Exercise objective »
How many lines in this data contain the string "Sending"? Reply with the number only.

Before and after images
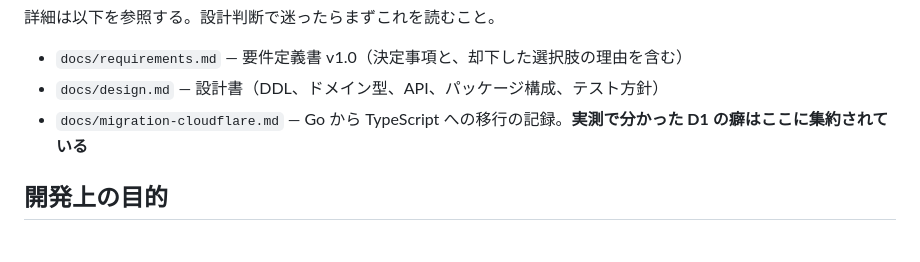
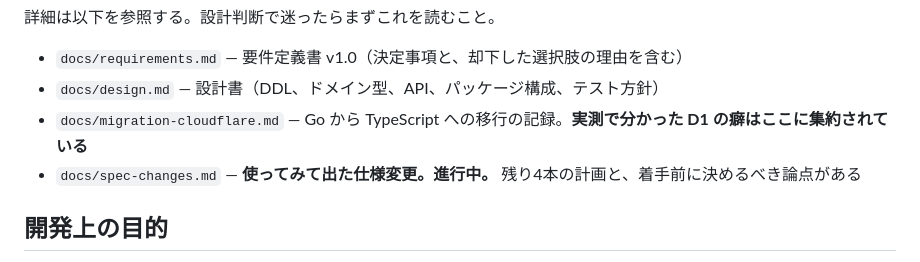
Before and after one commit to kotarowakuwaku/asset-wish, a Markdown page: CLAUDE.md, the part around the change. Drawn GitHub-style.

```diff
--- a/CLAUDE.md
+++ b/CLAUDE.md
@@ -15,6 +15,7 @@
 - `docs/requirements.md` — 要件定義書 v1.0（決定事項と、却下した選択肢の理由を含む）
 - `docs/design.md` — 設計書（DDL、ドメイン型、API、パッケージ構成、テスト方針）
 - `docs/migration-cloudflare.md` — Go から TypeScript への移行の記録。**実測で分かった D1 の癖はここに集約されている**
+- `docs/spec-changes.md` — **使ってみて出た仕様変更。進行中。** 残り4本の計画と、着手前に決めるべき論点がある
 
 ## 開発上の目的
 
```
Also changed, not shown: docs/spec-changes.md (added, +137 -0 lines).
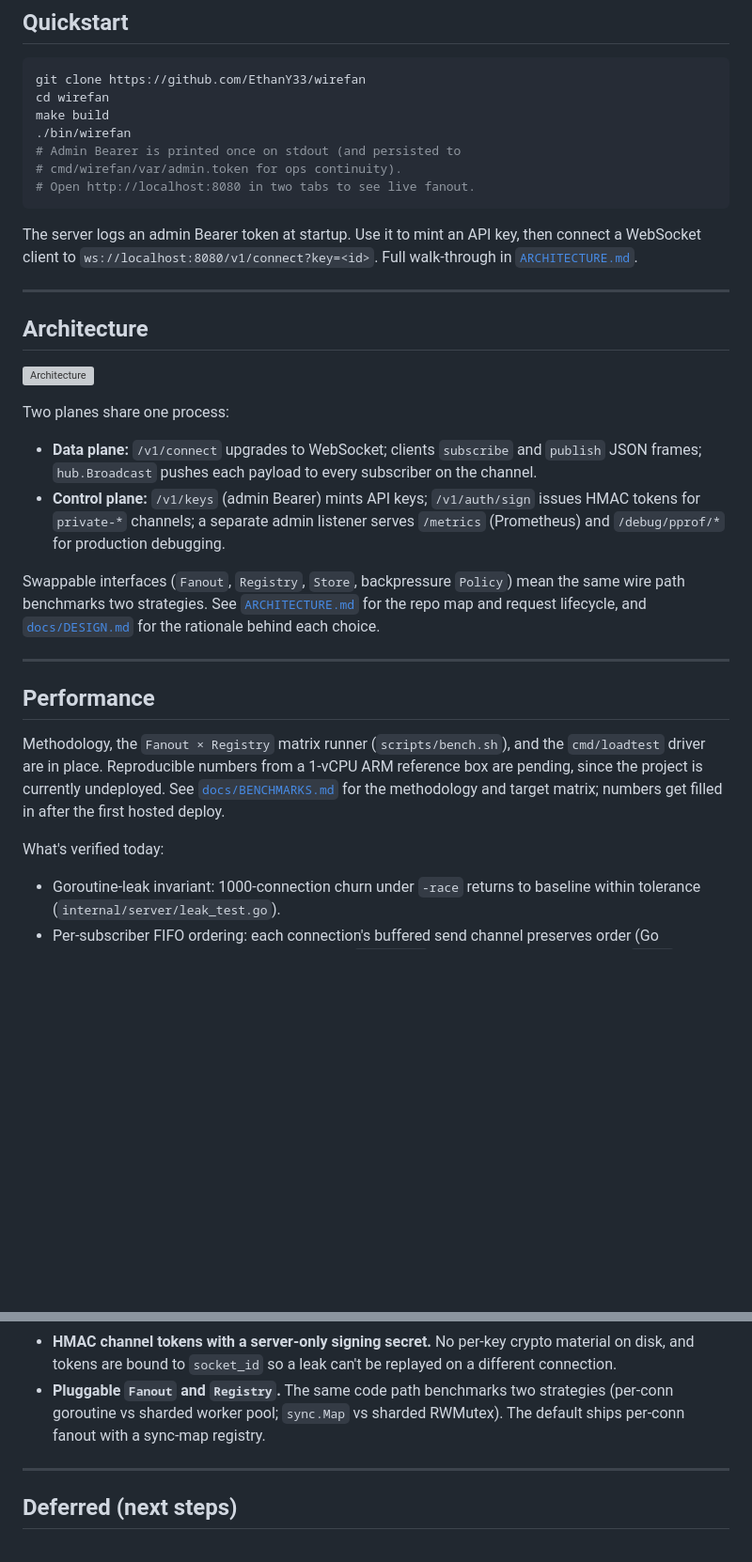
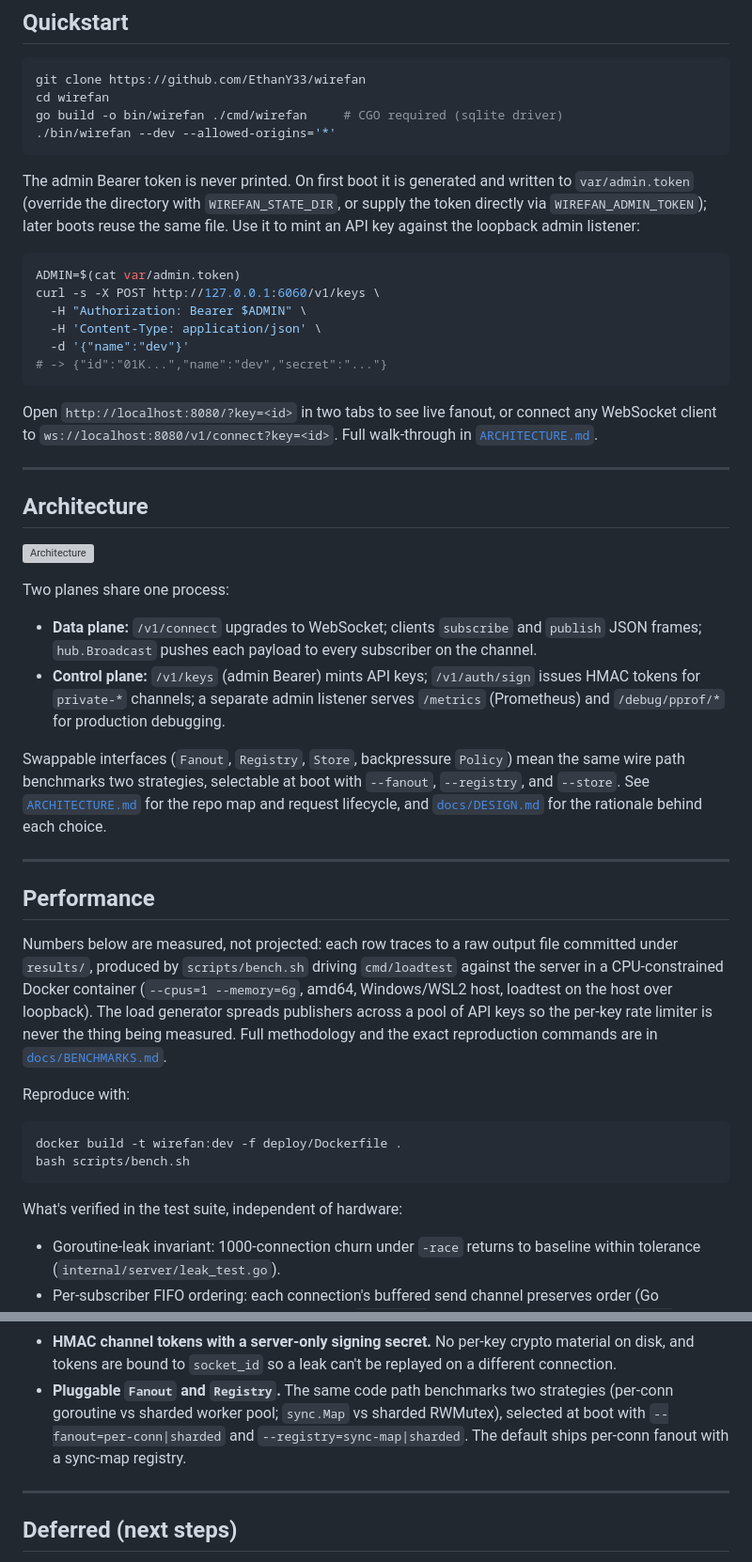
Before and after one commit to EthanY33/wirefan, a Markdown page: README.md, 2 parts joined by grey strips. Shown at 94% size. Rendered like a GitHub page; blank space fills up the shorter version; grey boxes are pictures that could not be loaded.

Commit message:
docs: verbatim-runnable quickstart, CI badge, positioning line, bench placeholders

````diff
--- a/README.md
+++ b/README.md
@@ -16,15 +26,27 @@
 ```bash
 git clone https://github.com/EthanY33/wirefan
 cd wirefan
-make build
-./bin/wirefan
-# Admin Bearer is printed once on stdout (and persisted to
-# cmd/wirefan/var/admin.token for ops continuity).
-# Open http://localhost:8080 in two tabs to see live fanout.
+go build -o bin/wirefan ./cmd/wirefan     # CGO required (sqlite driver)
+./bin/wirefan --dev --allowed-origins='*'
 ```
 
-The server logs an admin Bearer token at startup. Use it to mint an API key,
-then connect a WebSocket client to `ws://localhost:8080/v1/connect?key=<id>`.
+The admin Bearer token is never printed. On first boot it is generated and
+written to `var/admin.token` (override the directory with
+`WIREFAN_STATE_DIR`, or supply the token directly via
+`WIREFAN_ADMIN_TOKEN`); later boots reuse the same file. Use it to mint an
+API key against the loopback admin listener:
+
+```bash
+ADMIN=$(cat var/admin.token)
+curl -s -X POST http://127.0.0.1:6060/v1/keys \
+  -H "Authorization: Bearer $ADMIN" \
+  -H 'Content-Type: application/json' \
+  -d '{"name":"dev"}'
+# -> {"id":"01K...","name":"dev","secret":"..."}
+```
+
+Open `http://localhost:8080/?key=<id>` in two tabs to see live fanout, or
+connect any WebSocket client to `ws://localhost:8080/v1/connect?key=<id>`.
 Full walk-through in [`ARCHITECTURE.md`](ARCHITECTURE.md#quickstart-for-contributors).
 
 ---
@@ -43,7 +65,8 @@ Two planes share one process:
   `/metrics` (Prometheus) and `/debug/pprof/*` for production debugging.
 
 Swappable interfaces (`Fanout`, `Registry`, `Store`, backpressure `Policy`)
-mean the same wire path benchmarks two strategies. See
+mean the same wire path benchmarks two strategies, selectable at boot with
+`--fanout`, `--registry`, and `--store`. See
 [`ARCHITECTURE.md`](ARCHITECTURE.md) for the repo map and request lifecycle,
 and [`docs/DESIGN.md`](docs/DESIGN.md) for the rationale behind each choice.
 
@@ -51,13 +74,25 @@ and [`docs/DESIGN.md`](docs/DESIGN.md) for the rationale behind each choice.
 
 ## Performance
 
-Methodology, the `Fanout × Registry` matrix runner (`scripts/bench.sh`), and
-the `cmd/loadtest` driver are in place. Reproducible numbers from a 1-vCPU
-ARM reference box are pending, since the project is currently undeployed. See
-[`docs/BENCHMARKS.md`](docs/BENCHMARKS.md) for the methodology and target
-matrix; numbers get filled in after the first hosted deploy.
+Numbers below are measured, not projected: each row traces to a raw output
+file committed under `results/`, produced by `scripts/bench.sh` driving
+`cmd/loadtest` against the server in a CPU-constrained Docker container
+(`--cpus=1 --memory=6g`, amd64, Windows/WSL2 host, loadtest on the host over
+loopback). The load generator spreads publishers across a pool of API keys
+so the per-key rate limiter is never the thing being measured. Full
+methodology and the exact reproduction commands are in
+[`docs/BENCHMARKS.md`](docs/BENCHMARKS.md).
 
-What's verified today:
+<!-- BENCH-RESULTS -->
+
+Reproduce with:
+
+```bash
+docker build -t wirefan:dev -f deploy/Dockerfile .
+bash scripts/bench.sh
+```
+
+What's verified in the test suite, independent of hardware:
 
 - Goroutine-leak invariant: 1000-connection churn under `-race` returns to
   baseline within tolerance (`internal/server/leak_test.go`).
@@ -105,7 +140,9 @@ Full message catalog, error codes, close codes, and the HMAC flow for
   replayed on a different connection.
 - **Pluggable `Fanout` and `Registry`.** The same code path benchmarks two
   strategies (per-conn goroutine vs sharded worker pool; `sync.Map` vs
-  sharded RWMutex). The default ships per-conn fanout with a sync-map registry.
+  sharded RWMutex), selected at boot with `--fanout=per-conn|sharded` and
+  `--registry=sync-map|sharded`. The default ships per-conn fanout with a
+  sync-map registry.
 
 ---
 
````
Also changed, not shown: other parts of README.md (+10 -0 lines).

--

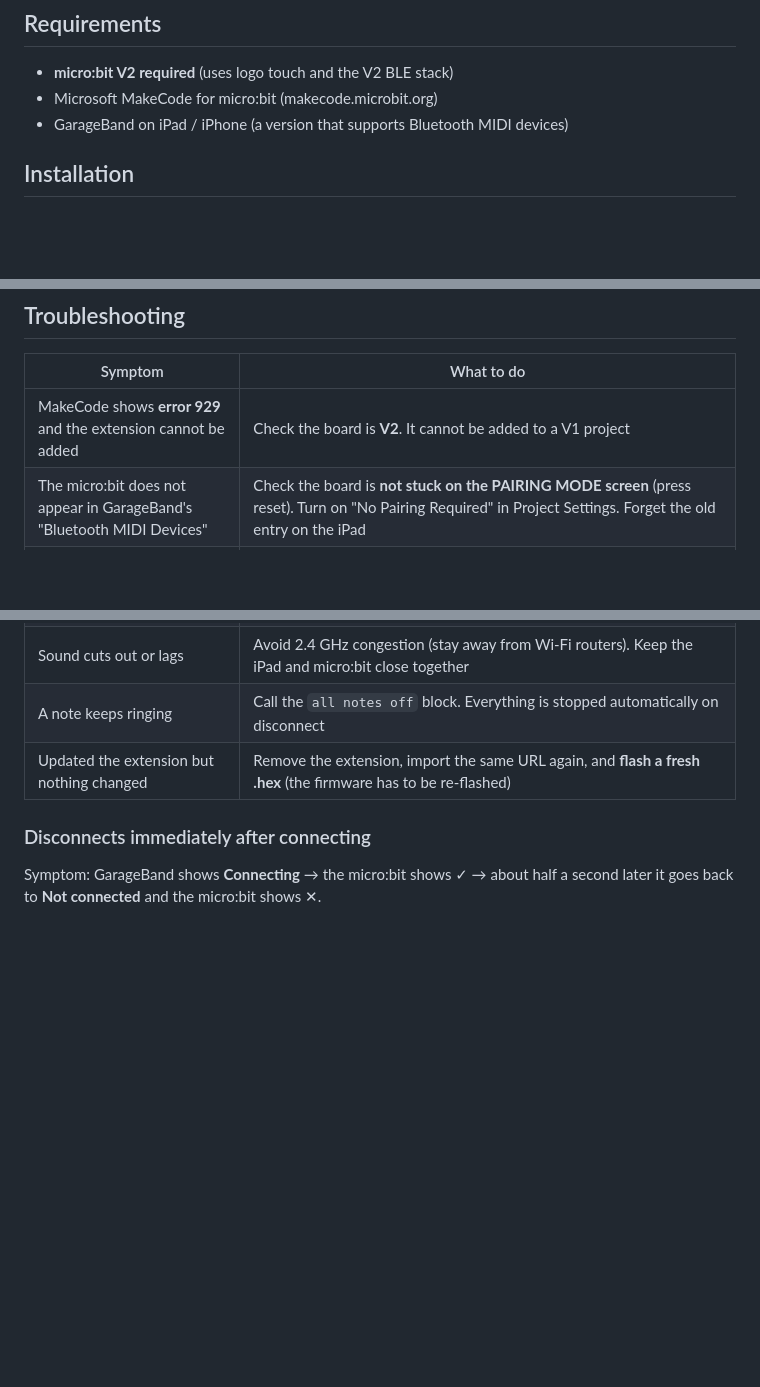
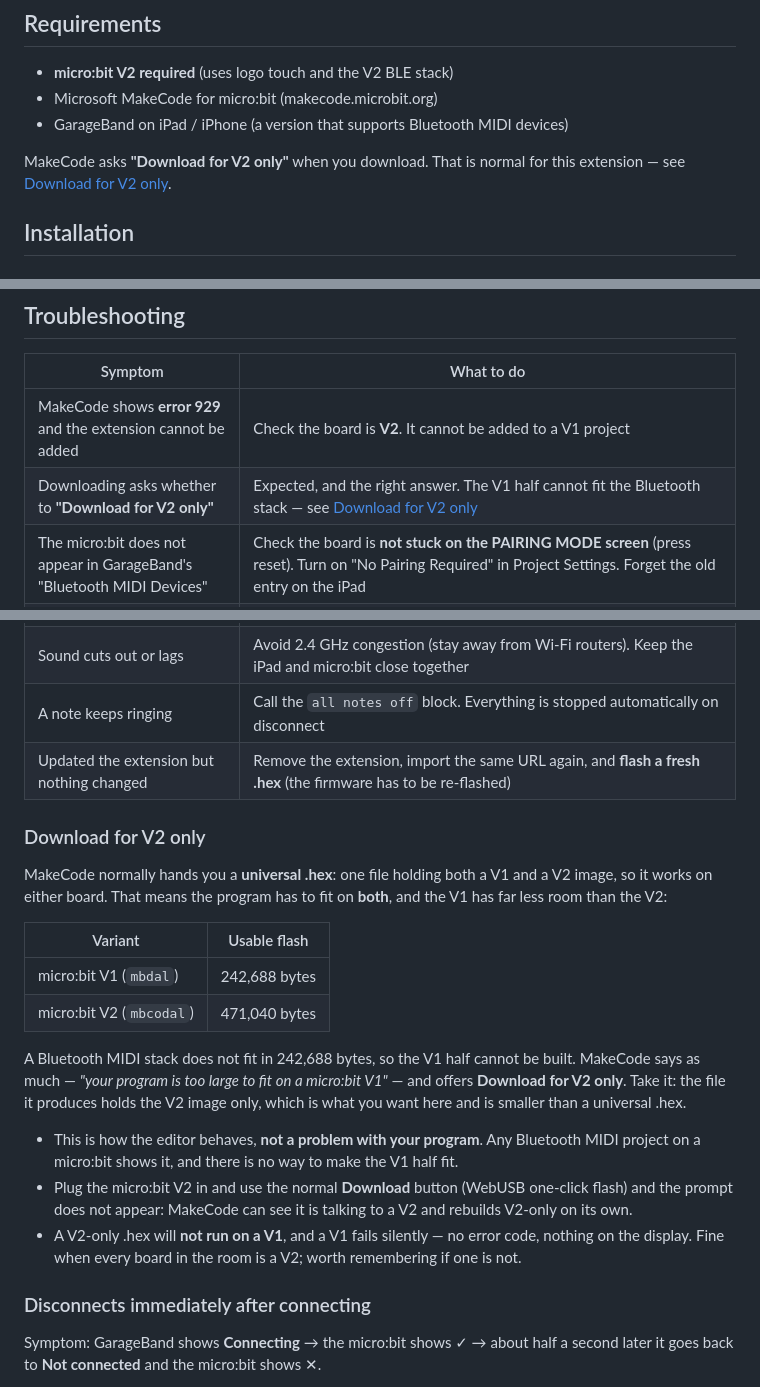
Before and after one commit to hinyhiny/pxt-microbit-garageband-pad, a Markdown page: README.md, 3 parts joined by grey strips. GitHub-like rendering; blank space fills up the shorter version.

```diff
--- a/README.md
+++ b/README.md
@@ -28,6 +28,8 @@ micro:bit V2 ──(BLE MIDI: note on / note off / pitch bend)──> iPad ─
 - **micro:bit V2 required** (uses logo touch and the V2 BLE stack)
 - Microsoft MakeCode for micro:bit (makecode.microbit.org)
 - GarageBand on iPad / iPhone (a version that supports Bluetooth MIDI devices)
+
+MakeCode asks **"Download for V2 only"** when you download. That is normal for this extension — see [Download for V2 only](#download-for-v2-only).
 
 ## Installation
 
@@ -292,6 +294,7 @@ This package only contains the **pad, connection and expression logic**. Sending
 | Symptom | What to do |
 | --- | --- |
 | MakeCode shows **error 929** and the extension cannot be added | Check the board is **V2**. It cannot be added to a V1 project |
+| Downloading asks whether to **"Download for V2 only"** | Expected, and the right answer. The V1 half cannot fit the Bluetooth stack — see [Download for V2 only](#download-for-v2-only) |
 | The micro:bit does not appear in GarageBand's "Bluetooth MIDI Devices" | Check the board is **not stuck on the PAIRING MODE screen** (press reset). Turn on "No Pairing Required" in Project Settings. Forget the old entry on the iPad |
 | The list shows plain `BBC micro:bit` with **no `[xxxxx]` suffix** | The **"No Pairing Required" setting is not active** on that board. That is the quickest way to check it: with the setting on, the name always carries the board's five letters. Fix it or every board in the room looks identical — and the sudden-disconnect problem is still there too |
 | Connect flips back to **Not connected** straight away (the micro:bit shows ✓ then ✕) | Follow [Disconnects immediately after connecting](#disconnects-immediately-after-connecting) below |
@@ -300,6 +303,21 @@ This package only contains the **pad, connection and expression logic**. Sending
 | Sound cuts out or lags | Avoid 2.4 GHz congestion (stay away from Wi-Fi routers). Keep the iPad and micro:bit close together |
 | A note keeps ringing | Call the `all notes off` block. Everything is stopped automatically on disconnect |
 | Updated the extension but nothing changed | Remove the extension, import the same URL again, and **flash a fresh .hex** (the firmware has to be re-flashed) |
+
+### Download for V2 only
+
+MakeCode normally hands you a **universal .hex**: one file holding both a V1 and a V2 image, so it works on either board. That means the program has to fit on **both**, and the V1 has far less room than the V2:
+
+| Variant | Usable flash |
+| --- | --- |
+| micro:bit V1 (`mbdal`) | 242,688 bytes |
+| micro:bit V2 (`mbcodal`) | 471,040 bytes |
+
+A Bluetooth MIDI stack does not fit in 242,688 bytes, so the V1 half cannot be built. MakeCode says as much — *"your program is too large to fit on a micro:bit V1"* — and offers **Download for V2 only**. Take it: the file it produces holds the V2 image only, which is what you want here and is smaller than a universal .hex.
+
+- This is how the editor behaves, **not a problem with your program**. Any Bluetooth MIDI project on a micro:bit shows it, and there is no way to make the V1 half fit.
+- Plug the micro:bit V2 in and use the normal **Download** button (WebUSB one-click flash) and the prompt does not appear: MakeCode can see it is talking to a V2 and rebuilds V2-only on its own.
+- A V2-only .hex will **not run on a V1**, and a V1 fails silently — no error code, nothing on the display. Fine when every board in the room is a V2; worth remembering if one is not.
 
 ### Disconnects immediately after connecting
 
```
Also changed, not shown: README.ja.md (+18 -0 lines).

Result of this task »
2